Jeffry R. Cole and J. C. Z. Woinarski
27(4) 437 - 449
At the time of European entry, 18 species of rodent occurred in the arid zone of the Northern Territory, including two endemic species, Zyzomys pedunculatus and Pseudomys johnsoni. The tally is somewhat inflated, as the arid Northern Territory is on the margins of the distribution for seven of these species.
The historical record for this fauna is generally reasonably good, due to important collections around the end of the nineteenth century, some landmark studies (notably by H.H. Finlayson) earlier this century, documentation of Aboriginal knowledge, and the recent discovery and analysis of fossil and sub-fossil deposits. Notwithstanding this good historical baseline, recent research has added three native species to the fauna, and re-discovered one species, Z. pedunculatus, earlier feared extinct.

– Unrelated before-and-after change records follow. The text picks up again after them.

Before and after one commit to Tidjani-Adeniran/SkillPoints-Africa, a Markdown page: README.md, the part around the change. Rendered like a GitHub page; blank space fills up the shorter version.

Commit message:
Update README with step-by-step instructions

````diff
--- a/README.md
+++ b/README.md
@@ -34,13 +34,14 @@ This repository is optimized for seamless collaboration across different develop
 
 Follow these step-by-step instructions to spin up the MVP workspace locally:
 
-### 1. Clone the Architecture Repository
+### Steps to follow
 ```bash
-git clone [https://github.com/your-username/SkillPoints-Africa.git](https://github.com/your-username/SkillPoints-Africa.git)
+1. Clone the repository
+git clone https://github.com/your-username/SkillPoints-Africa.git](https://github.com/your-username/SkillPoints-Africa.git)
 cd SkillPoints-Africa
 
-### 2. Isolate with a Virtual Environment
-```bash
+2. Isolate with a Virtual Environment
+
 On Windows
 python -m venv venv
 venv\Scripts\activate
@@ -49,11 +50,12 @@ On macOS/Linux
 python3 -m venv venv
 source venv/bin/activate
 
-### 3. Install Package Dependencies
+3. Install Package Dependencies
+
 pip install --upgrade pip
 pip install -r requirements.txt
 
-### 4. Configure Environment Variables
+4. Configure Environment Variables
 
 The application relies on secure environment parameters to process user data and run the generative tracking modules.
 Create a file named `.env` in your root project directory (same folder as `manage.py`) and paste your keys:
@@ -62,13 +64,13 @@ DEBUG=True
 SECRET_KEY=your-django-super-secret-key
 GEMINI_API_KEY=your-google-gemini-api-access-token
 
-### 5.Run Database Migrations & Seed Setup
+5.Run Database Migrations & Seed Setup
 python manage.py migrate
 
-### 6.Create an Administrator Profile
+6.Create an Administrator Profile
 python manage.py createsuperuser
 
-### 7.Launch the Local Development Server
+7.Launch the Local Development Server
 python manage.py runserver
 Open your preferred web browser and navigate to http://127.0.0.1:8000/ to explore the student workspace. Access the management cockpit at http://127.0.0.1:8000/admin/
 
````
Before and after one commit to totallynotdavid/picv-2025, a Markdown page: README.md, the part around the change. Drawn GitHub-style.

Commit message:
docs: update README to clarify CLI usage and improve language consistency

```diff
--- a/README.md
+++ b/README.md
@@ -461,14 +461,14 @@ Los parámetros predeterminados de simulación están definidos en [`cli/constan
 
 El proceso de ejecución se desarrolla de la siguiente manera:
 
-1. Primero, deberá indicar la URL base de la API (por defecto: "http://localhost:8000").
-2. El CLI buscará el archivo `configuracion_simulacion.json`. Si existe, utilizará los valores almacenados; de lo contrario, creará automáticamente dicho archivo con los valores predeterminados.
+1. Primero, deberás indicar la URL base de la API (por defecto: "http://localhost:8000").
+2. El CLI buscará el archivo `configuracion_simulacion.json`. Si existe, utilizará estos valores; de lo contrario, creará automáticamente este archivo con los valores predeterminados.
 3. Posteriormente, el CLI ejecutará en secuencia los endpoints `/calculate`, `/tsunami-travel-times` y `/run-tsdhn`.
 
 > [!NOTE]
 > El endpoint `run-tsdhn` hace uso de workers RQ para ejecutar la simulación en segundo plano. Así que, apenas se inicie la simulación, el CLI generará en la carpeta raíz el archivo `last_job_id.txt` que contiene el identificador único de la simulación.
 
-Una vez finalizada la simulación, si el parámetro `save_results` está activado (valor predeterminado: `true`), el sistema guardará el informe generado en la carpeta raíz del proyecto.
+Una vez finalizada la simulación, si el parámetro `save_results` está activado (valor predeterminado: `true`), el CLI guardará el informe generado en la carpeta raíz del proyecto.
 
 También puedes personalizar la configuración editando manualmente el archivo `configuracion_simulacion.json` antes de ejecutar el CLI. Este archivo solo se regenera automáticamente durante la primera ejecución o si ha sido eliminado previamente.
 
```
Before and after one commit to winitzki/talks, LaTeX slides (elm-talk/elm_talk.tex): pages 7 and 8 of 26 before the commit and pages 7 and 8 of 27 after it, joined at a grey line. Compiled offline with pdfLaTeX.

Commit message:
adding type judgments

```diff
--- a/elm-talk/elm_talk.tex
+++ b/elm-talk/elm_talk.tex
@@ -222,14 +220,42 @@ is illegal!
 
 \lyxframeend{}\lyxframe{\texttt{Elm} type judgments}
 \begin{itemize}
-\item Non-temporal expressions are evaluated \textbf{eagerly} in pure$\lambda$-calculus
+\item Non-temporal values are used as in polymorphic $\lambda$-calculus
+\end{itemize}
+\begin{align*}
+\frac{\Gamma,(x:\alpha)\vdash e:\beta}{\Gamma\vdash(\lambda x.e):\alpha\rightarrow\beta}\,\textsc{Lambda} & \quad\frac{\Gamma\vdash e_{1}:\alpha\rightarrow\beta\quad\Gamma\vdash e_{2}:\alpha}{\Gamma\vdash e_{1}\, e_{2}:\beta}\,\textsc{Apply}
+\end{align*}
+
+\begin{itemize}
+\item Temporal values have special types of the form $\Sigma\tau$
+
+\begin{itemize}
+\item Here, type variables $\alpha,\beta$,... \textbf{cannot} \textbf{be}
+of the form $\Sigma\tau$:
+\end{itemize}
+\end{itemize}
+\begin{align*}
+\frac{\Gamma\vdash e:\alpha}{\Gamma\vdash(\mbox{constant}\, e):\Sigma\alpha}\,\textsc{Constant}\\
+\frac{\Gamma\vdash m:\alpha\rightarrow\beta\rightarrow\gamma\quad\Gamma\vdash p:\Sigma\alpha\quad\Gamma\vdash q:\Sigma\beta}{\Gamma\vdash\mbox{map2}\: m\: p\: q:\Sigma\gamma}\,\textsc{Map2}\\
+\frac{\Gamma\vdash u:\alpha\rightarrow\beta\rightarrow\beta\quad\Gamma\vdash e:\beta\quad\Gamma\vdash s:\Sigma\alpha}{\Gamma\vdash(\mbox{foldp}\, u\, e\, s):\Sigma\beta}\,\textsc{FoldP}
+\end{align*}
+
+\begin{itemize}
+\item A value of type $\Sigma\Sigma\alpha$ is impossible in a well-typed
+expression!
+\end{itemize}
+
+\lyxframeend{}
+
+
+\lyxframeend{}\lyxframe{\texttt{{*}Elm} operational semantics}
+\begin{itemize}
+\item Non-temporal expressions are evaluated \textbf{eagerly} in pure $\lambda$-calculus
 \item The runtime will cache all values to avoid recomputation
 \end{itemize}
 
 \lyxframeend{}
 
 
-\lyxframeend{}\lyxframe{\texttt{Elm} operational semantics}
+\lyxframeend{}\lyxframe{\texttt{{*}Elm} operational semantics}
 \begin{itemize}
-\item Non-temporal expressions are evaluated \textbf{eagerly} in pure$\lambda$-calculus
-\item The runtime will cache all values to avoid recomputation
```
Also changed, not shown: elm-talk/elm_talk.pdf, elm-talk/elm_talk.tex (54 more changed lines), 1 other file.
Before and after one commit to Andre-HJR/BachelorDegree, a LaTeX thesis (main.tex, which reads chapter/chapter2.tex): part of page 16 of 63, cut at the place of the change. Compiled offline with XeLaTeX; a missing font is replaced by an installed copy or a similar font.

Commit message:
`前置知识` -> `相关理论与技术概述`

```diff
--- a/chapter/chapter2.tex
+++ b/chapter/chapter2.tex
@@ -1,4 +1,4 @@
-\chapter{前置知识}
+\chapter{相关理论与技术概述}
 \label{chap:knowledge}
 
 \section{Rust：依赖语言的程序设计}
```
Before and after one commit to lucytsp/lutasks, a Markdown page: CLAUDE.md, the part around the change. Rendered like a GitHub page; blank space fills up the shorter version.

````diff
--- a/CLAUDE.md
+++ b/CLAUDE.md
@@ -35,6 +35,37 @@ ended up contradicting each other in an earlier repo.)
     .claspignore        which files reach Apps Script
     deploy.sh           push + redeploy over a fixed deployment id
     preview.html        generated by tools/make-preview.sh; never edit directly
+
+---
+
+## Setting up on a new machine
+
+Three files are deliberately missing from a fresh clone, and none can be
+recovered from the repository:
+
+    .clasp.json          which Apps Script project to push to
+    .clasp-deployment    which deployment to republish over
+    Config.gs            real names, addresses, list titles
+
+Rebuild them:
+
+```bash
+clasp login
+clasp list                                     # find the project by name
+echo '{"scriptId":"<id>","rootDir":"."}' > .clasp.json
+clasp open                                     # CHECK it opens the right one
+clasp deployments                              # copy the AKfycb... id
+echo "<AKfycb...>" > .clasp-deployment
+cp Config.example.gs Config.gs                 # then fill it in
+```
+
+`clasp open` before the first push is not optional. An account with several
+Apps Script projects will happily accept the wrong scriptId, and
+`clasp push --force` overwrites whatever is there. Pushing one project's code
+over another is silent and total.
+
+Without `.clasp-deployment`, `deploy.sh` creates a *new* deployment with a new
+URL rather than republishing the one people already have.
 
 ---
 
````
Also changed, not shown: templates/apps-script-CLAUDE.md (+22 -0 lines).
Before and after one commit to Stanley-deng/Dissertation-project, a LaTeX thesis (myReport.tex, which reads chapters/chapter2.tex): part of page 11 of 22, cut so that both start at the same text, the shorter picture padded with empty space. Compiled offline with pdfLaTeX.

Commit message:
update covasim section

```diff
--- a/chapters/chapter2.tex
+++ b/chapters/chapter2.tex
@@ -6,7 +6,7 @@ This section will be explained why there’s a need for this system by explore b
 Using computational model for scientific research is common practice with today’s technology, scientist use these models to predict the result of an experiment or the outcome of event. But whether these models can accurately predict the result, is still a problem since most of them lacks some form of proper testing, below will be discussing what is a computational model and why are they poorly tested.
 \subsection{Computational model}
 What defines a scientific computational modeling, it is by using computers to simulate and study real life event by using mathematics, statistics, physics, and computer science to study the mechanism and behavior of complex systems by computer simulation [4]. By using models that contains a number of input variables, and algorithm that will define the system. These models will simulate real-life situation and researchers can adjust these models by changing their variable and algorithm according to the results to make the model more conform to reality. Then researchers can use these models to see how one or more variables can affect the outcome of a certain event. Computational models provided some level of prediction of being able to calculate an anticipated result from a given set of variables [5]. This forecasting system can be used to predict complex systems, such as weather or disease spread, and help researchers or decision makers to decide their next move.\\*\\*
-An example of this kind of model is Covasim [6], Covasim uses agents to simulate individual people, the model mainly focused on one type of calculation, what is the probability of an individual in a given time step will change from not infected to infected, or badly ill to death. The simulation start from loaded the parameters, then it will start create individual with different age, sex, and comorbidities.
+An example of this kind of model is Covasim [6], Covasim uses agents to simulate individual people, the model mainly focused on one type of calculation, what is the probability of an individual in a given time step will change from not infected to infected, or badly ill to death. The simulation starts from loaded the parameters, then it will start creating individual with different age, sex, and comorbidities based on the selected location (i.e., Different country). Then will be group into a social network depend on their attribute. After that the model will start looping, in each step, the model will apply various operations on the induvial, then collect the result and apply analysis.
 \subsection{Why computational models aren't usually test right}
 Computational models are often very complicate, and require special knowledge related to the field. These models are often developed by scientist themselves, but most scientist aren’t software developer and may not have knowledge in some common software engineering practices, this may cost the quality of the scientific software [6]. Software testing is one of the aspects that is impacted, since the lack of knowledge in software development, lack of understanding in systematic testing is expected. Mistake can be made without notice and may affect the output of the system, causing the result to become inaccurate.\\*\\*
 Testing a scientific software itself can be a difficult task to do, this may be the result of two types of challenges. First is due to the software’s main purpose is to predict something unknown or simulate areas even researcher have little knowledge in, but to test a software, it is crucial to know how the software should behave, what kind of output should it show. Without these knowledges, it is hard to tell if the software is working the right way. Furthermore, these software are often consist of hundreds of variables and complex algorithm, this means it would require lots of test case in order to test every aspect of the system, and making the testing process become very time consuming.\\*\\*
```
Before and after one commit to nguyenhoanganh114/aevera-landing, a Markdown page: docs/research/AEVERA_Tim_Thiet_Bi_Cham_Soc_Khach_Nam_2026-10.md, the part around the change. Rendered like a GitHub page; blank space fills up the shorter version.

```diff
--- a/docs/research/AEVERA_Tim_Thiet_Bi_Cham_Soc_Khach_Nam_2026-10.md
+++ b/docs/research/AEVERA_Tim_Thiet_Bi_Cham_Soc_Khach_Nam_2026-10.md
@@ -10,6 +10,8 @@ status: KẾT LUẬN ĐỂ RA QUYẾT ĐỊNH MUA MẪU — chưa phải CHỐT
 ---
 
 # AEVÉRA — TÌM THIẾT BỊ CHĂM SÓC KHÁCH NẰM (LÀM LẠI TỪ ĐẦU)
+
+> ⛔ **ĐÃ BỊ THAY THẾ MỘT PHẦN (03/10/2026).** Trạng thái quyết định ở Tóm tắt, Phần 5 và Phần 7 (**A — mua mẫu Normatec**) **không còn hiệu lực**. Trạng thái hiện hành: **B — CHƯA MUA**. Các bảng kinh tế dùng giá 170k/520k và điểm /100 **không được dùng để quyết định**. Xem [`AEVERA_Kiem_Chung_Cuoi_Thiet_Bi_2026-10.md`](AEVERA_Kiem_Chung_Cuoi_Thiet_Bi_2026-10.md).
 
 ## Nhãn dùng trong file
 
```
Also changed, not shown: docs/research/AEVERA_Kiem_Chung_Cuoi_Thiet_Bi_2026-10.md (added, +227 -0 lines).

Over the last 200 years, four species (Leporillus apicalis, Notomys amplus, N. longicaudatus and Pseudomys fieldi) have disappeared, and a further five species (N. cervinus, N. fuscus, P. australis, Rattus tunneyi and Z. pedunculatus) have declined considerably, with several of these perhaps no longer present in the area. The decline in this rodent fauna is matched, or indeed surpassed, by declines in the arid-zone bandicoots, small macropods and large dasyurids. But notably the small dasyurids have generally suffered few declines. There has been differential decline within the rodent fauna, with declines mainly affecting larger species, species with the most idiosyncratic diets, and species occurring mainly in tussock grasslands and gibber plains.
The main conservation and management actions required to safeguard what is left of this fauna are carefully targetted studies examining the effect of threatening processes, complemented by landscape-wide amelioration of these threats. Additional autecological studies are also needed for some species, and some exceptionally poorly known areas should be surveyed. Current work examining the distribution, ecology and management requirements of the endangered Z. pedunculatus is a major priority.
Full text doi:10.1071/WR97053
© CSIRO 2000